We made a temporary home just up the hill from the Colosseum,
walked the dusty track of ancient chariots, ate as if our lives depended on it,
all manner of pasta with clams, beef, bacon, and lobster, Chianti from a basket-
bottomed bottle, and water, still, or gassed, from vessels of tall green glass.
We made coffee in a silver device screwed together at the center,
only room for one at a time, and sat drinking it looking out across rooftops
over edifices tinged terracotta and sunflower, the shade of the paintings
still gracing the tomb walls within the catacombs of San Sebastian.
We made a nuclear quartet again, the pieces of our family puzzle
joining as we walked labyrinthine streets in search of sights
we’d seen by day but hoped to see again at night, dogged by exhaustion
and the ever-present exhaust from the tailpipes of scooters and tiny cars.
We made good time on foot, crossing to the seedy side of Rome
where street vendors sold coiled scarves with the same ten patterns,
red with white polka dots, paisley blue, repeating table after table, as if
to break us down incrementally, to make us say Enough already, I’ll take one.
We made reservations without plans, open to seeing what we’d see,
but then, amidst the ruinous present, couldn’t help but study the map,
searching for how it could take us to the Mouth of Truth, or the secret keyhole
of the Knights of Malta beside Santa Sabina church atop the Aventine Hill.
We made tourist mistakes, trying to wave a bus down but only managing to bid
the driver buongiorno, then hopping on the wrong bus as it hurtled past the pyramid
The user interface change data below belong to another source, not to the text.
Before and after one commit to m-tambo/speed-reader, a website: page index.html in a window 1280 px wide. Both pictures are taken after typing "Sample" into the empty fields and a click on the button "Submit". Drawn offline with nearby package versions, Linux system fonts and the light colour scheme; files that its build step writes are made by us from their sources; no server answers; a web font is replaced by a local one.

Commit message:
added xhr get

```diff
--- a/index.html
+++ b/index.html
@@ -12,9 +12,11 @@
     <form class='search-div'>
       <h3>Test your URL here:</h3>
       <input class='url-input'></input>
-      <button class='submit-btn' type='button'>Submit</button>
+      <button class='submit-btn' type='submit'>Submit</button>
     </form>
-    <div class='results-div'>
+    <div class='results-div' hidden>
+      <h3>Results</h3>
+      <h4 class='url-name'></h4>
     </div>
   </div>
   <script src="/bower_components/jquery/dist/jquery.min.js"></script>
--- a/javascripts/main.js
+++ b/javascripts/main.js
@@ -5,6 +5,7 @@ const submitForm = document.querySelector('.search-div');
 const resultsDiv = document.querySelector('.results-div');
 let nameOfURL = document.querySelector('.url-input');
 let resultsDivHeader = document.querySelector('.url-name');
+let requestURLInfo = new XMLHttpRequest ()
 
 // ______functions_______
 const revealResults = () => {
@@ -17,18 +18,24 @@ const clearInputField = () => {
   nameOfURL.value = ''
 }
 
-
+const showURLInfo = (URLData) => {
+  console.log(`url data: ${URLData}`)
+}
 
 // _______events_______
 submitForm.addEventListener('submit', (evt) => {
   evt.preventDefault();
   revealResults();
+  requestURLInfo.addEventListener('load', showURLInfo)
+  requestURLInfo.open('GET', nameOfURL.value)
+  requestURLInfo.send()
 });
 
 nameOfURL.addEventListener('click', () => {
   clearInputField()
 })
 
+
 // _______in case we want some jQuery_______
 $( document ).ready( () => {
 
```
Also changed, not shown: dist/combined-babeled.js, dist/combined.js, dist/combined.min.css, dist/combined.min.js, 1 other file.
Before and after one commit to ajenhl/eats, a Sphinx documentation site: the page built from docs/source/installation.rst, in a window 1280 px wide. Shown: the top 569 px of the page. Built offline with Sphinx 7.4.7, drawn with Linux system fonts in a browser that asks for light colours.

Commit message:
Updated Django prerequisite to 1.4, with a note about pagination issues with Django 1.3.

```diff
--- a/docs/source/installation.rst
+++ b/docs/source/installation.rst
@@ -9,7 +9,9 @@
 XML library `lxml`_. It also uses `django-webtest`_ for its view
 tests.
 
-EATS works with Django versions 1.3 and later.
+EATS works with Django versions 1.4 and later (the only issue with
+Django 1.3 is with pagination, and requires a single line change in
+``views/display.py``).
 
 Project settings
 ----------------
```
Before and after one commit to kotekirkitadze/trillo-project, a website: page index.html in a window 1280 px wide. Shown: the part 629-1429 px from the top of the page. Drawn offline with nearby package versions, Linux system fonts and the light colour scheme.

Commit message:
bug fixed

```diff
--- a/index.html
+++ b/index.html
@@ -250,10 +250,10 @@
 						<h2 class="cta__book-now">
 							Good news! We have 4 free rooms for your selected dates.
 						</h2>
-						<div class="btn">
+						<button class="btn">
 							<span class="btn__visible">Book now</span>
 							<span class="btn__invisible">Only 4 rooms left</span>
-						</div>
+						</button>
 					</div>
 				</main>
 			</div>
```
beside the Protestant cemetery we’d been aiming for, so that we had to disembark
and take a subway back to where we’d missed Keats and Shelley’s bones.
Three out of four of us took a plane home, but we left our oldest child by the gate
to make her way to another country as we crossed through secure borders
and spent the last of our brightly colored bills on lemon-tinged olive oil and wine.
We’d made it seem as if she hadn’t grown up and away, as if we had the right
to chide about bedtimes and packing. We even made believe that we were just
on holiday, not running from future ghosts, and all those broken urns and columns
of curling travertine leaves let us think we were right, that the past can be
recovered from. That slaves didn’t turn every cog and push every oxen,
that good fences make good neighbors, that we’d come back again someday,
would stand again under domed ceilings painted with stars, would even be able
to preserve what we have right now. A pretense that every day isn’t like being
raised on a wooden elevator into a cheering throng who hope to see you bleed.
How, Drinking One Monday in Massachusetts, I Remembered What I Felt
on the Carrer de Mallorca in Spain One Long-Ago Winter
The nickel-sized portal at the mouth of a bottle of beer
provides passage into another world, triggering spirit,
and in the time it takes for fruit to reach perfection without
tipping into overripe, the space between the trip and the fall,
I’m back in Barcelona, where Gaudi’s
architecture was an undoing in its doing,
the way the hands of someone desired can
untie deep knots you didn’t know were there.
As I stood looking up at the Basílica de la Sagrada Família,
the bag of oranges in my fist the only thing tethering me
to my friend (we had said we’d share them, and it was my turn
to swing the netted sack as we walked along), questions fell away.
Later, on the train to Toledo, the feeling of faith followed
me, as if it were there to stay. I don’t know when
it left, but what saddens me most is that I didn’t
immediately notice that it was gone.
Oh, Awe, oh God, why can’t you be undeniable, like gravity?
Why must your constancy be like my old flower press,
its screws rusted wings, and inside, after a season, the same
brown dust, smaller, and duller, than before?
BIO: Rebecca Hart Olander holds an MFA in Poetry from Vermont College of Fine Arts. Her poetry has appeared recently in Ilanot Review, Mom Egg Review, Plath Poetry Project, Radar Poetry, Virga Magazine, and Yemassee Journal, among others, and her critical work has been published in Rain Taxi Review of Books, Solstice Literary Magazine, and Valparaiso Poetry Review. Collaborative work made with Elizabeth Paul is forthcoming in Duende and They Said: A Multi-Genre Anthology of Contemporary Collaborative Writing (Black Lawrence Press). She was the winner of the Women’s National Book Association poetry contest and has been nominated for a Pushcart Prize. Rebecca lives in Western Massachusetts where she teaches writing at Westfield State University and is the editor and director of Perugia Press. You can find her at rebeccahartolander.com.